Apple has been listening to the reports of iPhone 4 cellular voice and data reception problems, which seem to be related to the visible antenna junction on the flat edge of the case. The company released a statement saying that it discovered (to its surprise) that its algorithm for calculating signal strength for display as one to five bars has been incorrect since 2007. The statement includes the wonderful quote, "Upon investigation, we were stunned to find that the formula we use to calculate how many bars of signal strength to display is totally wrong."
The iPhone 4 has been dogged, seemingly from the moment of release, with complaints that holding the phone in a particular way would cause a dramatic reduction in the signal strength bars, as well as more dropped calls, degraded voice quality, and reduced data throughput.
In response to one customer complaint about this problem, Apple CEO Steve Jobs replied, "Just don't hold it that way." That seemed like a snarky and smug reply, but since then cell phone manuals and suggestions from other manufacturers have been trotted out to show that they often advise how to hold the phone.
For the record, I, like many others, can't duplicate the problem, but I have dry hands. There's some suspicion that a combination of moisture, skin conductivity, hand size, and the particular manufacturing properties of each phone combine to cause reduced signal strength.
AnandTech took a thorough look at the iPhone 4's antenna performance through a clever workaround that avoided jailbreaking to show testers the actual decibel measurement (dBm) used for signal measurement instead of relying on the presentation of graphical bars. (This number could be enabled in iPhone OS 3 in a legitimate mode, but not iOS 4; the writers enabled it on an older iPhone, and then used that to restore an iPhone 4.)
The reviewers found the iPhone 4 antenna was far better in low signal conditions than the iPhone 3GS, but that the way you held it could make a big difference in attenuation - the reduction in signal strength due to an obstruction.
But the writers also discovered that there was a significant discrepancy in how the iOS reported signal strength in bars relative to their own measurement using numbers.
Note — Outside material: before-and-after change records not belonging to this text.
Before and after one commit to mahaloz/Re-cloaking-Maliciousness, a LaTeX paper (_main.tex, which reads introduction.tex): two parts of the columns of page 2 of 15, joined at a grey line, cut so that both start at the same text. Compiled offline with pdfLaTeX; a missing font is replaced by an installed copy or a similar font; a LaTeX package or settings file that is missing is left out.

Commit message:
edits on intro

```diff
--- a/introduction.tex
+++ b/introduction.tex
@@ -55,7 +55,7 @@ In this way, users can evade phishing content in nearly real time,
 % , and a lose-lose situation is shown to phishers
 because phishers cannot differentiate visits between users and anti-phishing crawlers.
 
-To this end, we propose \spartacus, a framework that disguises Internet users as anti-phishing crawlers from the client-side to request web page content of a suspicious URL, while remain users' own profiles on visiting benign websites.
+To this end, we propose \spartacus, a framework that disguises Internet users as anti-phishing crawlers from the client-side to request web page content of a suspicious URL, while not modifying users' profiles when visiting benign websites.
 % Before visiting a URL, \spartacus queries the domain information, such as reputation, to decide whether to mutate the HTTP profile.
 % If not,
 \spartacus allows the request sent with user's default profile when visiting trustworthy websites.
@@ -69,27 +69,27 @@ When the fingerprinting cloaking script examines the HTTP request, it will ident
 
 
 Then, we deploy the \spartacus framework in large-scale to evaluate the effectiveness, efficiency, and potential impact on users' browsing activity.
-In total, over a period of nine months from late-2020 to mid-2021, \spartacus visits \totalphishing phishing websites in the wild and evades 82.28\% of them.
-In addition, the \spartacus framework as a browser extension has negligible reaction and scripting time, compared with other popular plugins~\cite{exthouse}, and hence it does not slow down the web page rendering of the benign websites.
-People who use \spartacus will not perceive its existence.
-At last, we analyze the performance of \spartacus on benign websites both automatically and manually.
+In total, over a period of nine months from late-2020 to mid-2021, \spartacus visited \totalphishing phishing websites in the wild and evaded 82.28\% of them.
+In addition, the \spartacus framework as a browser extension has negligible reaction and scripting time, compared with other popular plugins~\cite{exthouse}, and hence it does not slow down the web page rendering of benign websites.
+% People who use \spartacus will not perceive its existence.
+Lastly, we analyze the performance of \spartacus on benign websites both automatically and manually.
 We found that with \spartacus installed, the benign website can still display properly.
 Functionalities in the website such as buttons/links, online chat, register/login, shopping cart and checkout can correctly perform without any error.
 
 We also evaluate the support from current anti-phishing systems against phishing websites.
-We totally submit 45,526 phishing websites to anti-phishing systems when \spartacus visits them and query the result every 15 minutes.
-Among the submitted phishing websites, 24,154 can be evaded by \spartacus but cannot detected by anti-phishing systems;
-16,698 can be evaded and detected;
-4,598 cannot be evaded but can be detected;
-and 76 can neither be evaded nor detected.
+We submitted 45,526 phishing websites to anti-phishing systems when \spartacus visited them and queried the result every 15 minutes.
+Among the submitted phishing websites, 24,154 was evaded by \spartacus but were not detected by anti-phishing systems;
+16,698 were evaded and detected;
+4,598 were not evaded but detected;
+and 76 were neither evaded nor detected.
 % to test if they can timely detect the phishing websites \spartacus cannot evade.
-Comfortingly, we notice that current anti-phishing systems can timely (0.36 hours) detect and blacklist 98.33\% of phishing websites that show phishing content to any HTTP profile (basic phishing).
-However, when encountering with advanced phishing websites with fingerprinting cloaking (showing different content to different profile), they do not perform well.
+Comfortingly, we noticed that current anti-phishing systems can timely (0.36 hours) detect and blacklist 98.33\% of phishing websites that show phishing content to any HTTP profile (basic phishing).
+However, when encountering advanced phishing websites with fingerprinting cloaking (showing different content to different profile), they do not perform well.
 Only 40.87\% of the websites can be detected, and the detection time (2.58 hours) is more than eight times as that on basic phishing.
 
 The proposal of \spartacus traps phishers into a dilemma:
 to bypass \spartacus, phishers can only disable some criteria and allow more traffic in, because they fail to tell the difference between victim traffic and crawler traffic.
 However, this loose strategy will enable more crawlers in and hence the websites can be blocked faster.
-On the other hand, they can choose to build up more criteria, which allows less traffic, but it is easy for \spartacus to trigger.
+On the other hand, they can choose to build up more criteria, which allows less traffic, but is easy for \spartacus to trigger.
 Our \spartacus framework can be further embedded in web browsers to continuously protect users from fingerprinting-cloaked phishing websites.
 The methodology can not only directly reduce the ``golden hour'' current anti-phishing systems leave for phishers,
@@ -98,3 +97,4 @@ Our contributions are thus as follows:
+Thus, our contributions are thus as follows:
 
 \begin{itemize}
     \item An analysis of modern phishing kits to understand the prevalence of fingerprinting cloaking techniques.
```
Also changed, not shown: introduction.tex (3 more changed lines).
And that's what Apple acknowledged in this unusual statement.
Apple said that the problem is a calculation error that dates back to the earliest iPhone. A small change in signal strength could cause two bars of signal to disappear instantly. If you relied on the visual display instead of, say, a dropped call occurring or seeing network throughput go down, you would assume the phone or AT&T's network was at fault. Apple will be adopting a new formula recently recommended by AT&T for calculating how many bars to display for signal strength.
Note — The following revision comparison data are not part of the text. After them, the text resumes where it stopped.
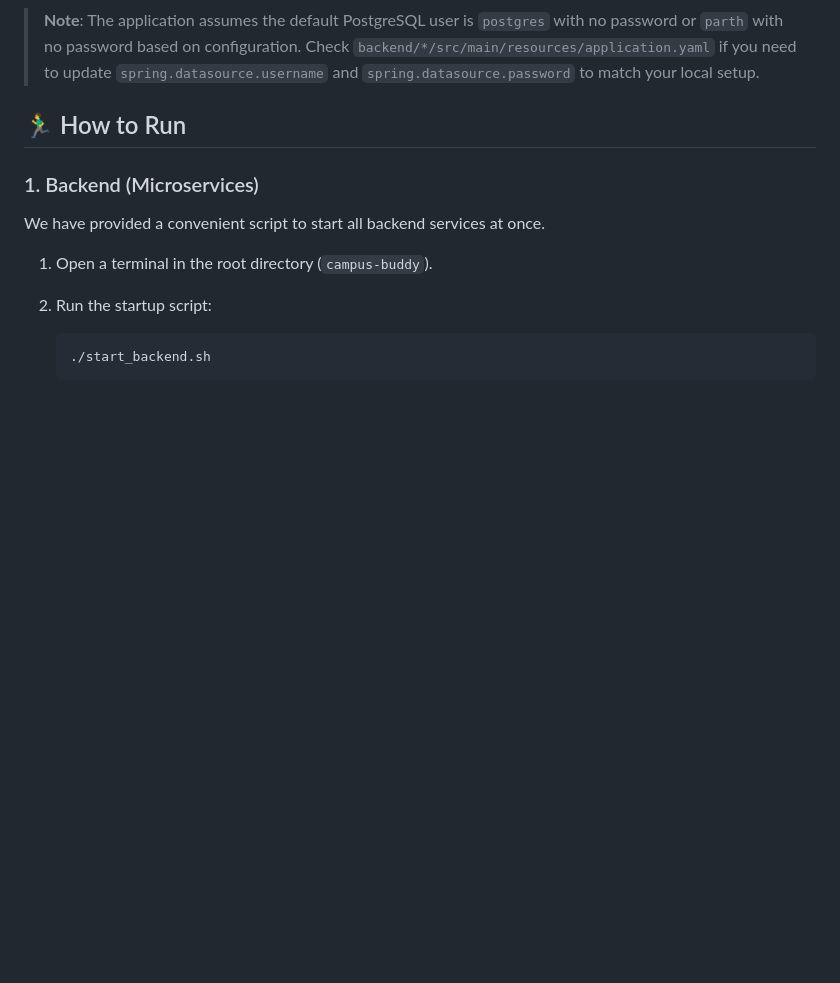
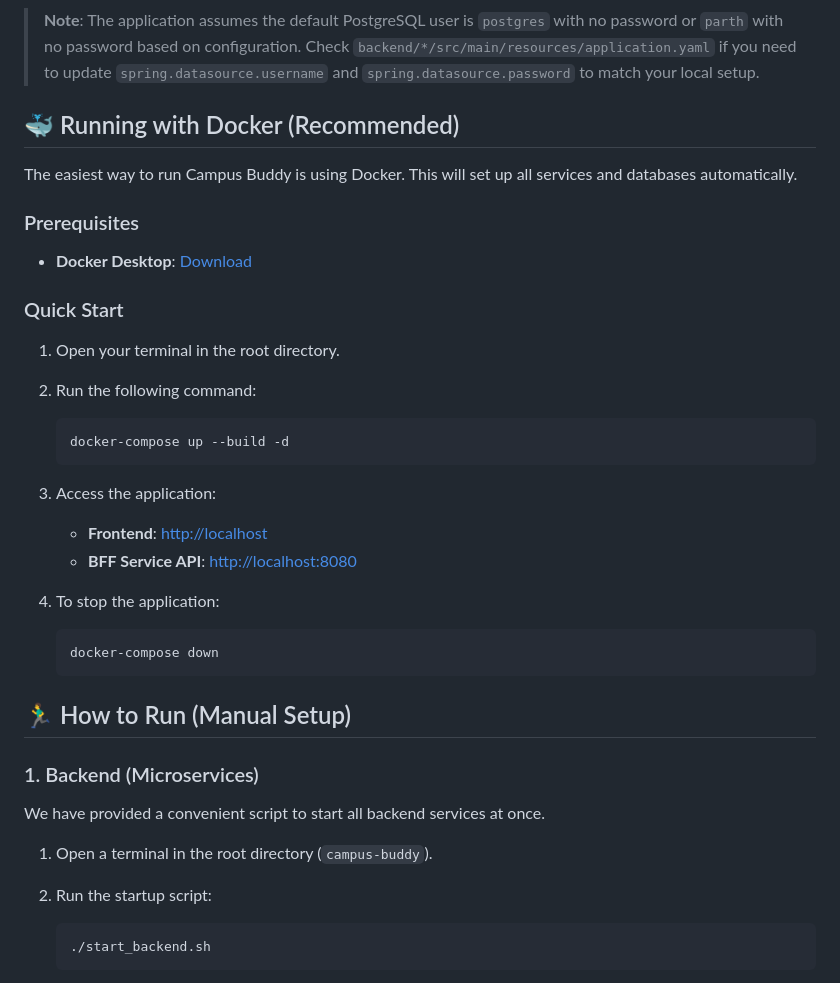
Before and after one commit to parthbatra21/campus-buddy, a Markdown page: README.md, the part around the change. GitHub-like rendering; blank space fills up the shorter version.

Commit message:
added instructions for docker in readme

````diff
--- a/README.md
+++ b/README.md
@@ -40,7 +40,29 @@ CREATE DATABASE campus_buddy_academic;
 > **Note**: The application assumes the default PostgreSQL user is `postgres` with no password or `parth` with no password based on configuration.
 > Check `backend/*/src/main/resources/application.yaml` if you need to update `spring.datasource.username` and `spring.datasource.password` to match your local setup.
 
-## 🏃‍♂️ How to Run
+## 🐳 Running with Docker (Recommended)
+
+The easiest way to run Campus Buddy is using Docker. This will set up all services and databases automatically.
+
+### Prerequisites
+*   **Docker Desktop**: [Download](https://www.docker.com/products/docker-desktop/)
+
+### Quick Start
+1.  Open your terminal in the root directory.
+2.  Run the following command:
+    ```bash
+    docker-compose up --build -d
+    ```
+3.  Access the application:
+    *   **Frontend**: [http://localhost](http://localhost)
+    *   **BFF Service API**: [http://localhost:8080](http://localhost:8080)
+
+4.  To stop the application:
+    ```bash
+    docker-compose down
+    ```
+
+## 🏃‍♂️ How to Run (Manual Setup)
 
 ### 1. Backend (Microservices)
 
````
The new formula means that you'll likely see more situations with two or three bars instead of five - something I wondered about when I was seeing five bars in clearly marginal reception situations. Apple said it will make the first three bars a little taller, too.
If I put on my cynical hat, I would say - as John Gruber does in his slightly NSFW translation from marketing into English of the Apple letter - that Apple clearly favored an algorithm that erroneously showed better performance than what existed. Making fewer bars taller will make reception seem "higher," too. However, given that the frequent two-to-three bar drop annoyed customers, it's hard to ascribe too much motivation to the marketing explanation.
An update in the next few weeks is planned for all iPhone models except the original 2007 model, ostensibly via an iOS patch. It's a shame that Apple won't push out a 3.1 fix for the original iPhone and those that choose to stay with 3.1 for the iPhone 3G. Perhaps the company will be embarrassed into making that fix, as well.
Fixing the graphical presentation of signal strength doesn't address the "hold it this way" problem, of course. The AnandTech reviewers, among others, have said that applying an extremely thin coating over the antenna would have likely resolved the problem. They and others have called for Apple to provide a free bumper case to any who complain, too. A class-action lawsuit is already underway as well.
Apple says, "The iPhone 4's wireless performance is the best we have ever shipped," and I believe that. But it's also a specious statement. The issue isn't whether, in a lab or overall, the iPhone 4's wireless performance is better than previous models; rather, how does the iPhone 4 perform across a typical variety of real-world conditions?
In marginal situations, without a case, held in a particular way, it clearly performs more poorly than it could, had engineering choices been made slightly differently. A few thin layers of insulation or another simple solution might have given the iPhone 4 better performance in the worst conditions - no matter how you held it.